for Emily Dickinson, who lost her mother to a stroke, and who
meticulously catalogued her garden in a notebook for 46 years
They say tending an herbarium is the toughest
work a daughter will ever do, that its pages
of green vibrant plants can turn black and curl
in the corners at any moment (because life
can’t be weighed, catalogued, and slipped into
a notebook of stems and seeds as if a thing
that can be held), that a daughter has to wake
up one of these days and touch the dirt by the
headstone with her bare hands, press down
so deep that she carries the earth with her now
like a new fingerprint, a reminder that not all
flowers are perennials—that tending anything
alive makes fingers bruise, swell, wrists ache.
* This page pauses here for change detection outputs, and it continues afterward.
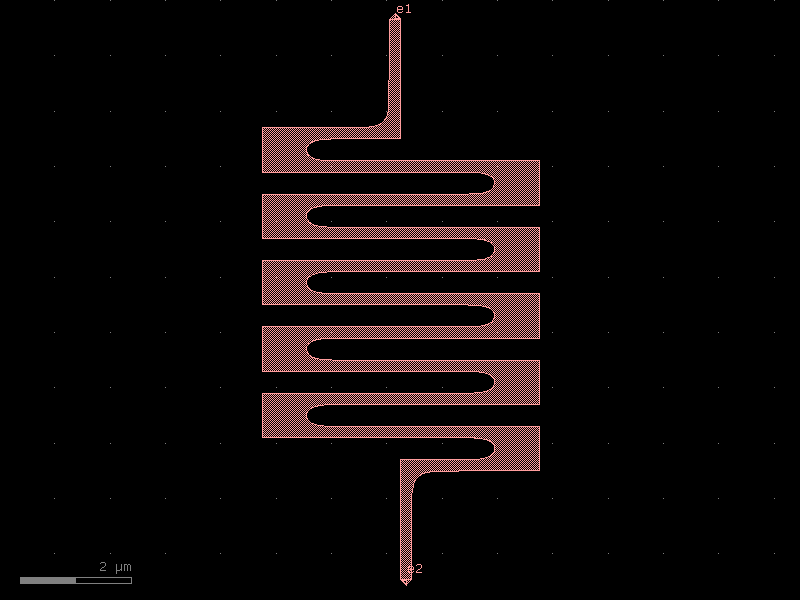
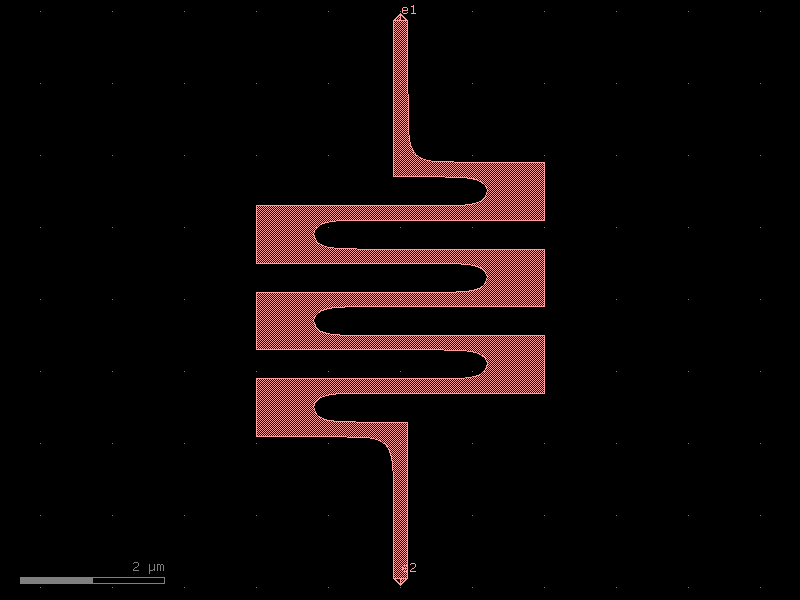
change snspd.vertical to use snspd.basic

Changed region(s): [[0.3125, 0.0, 0.6875, 0.99], [0.125, 0.93, 0.1562, 0.96], [0.0938, 0.96, 0.125, 0.99]]

diff --git a/src/qnngds/devices/snspd.py b/src/qnngds/devices/snspd.py
@@ -12,7 +12,7 @@ from typing import Tuple, Optional, Union
 def basic(
     wire_width: float = 0.2,
     wire_pitch: float = 0.6,
-    size: Tuple[Optional[Union[int, float]], Optional[Union[int, float]]] = (10, 10),
+    size: Tuple[Optional[Union[int, float]], Optional[Union[int, float]]] = (20, 20),
     num_squares: Optional[int] = None,
     turn_ratio: Union[int, float] = 4,
     extend_terminals: bool = True,
@@ -147,7 +147,7 @@ def basic(
 def vertical(
     wire_width: float = 0.2,
     wire_pitch: float = 0.6,
-    size: Tuple[Union[int, float], Union[int, float]] = (5, 5),
+    size: Tuple[Union[int, float], Union[int, float]] = (20, 20),
     num_squares: Optional[int] = None,
     extend: Optional[float] = 1,
     layer: tuple = (1, 0),
@@ -178,52 +178,40 @@ def vertical(
 
     D = gf.Component()
 
-    S = gf.components.superconductors.snspd(
+    S = basic(
         wire_width=wire_width,
         wire_pitch=wire_pitch,
         size=size,
         num_squares=num_squares,
+        extend_terminals=False,
         terminals_same_side=False,
         layer=layer,
         port_type="optical",
     )
     D << S
 
-    HP = gf.components.superconductors.optimal_hairpin(
-        width=wire_width, pitch=wire_pitch, length=S.xsize / 2, layer=layer
-    )
-    h1 = D << HP
-    h1.mirror()
-    h1.move(np.subtract(S.ports["e1"].center, h1.ports["e2"].center))
-    h1.movex(size[0] / 2)
-
-    h2 = D << HP
-    h2.move(np.subtract(S.ports["e2"].center, h2.ports["e1"].center))
-    h2.movex(-size[0] / 2)
-
     T = gf.components.superconductors.optimal_90deg(width=wire_width, layer=layer)
     t1 = D << T
-    t1.rotate(90)
-    t1.move(np.subtract(h1.ports["e1"].center, t1.ports["e1"].center))
-    t1.movex(-T.xsize)
+    t1.move(np.subtract(S.ports["e1"].center, t1.ports["e2"].center))
+    t1.movex(T.xsize - wire_width / 2)
 
     t2 = D << T
-    t2.rotate(270)
-    t2.move(np.subtract(h2.ports["e2"].center, t2.ports["e1"].center))
-    t2.movex(T.xsize)
+    t2.rotate(180)
+    t2.move(np.subtract(S.ports["e2"].center, t2.ports["e2"].center))
+    t2.movex(-T.xsize + wire_width / 2)
 
     ports = []
     if extend is not None:
         E = gf.components.compass(size=(extend, wire_width), layer=layer)
         e1 = D << E
-        e1.connect(e1.ports["e1"], t1.ports["e2"], allow_type_mismatch=True)
+        e1.connect(e1.ports["e1"], t1.ports["e1"], allow_type_mismatch=True)
         e2 = D << E
-        e2.connect(e2.ports["e1"], t2.ports["e2"], allow_type_mismatch=True)
+        e2.connect(e2.ports["e1"], t2.ports["e1"], allow_type_mismatch=True)
         ports.append(e1.ports["e3"])
         ports.append(e2.ports["e3"])
     else:
-        ports.append(t1.ports["e2"])
-        ports.append(t2.ports["e2"])
+        ports.append(t1.ports["e1"])
+        ports.append(t2.ports["e1"])
     Du = gf.Component()
     Du << qu.union(D)
     Du.flatten()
Rebecca O’Bern is associate poetry editor of Mud Season Review, has been published recently in Ample Remains and Buddhist Poetry Review, and tweets @rebeccaobern.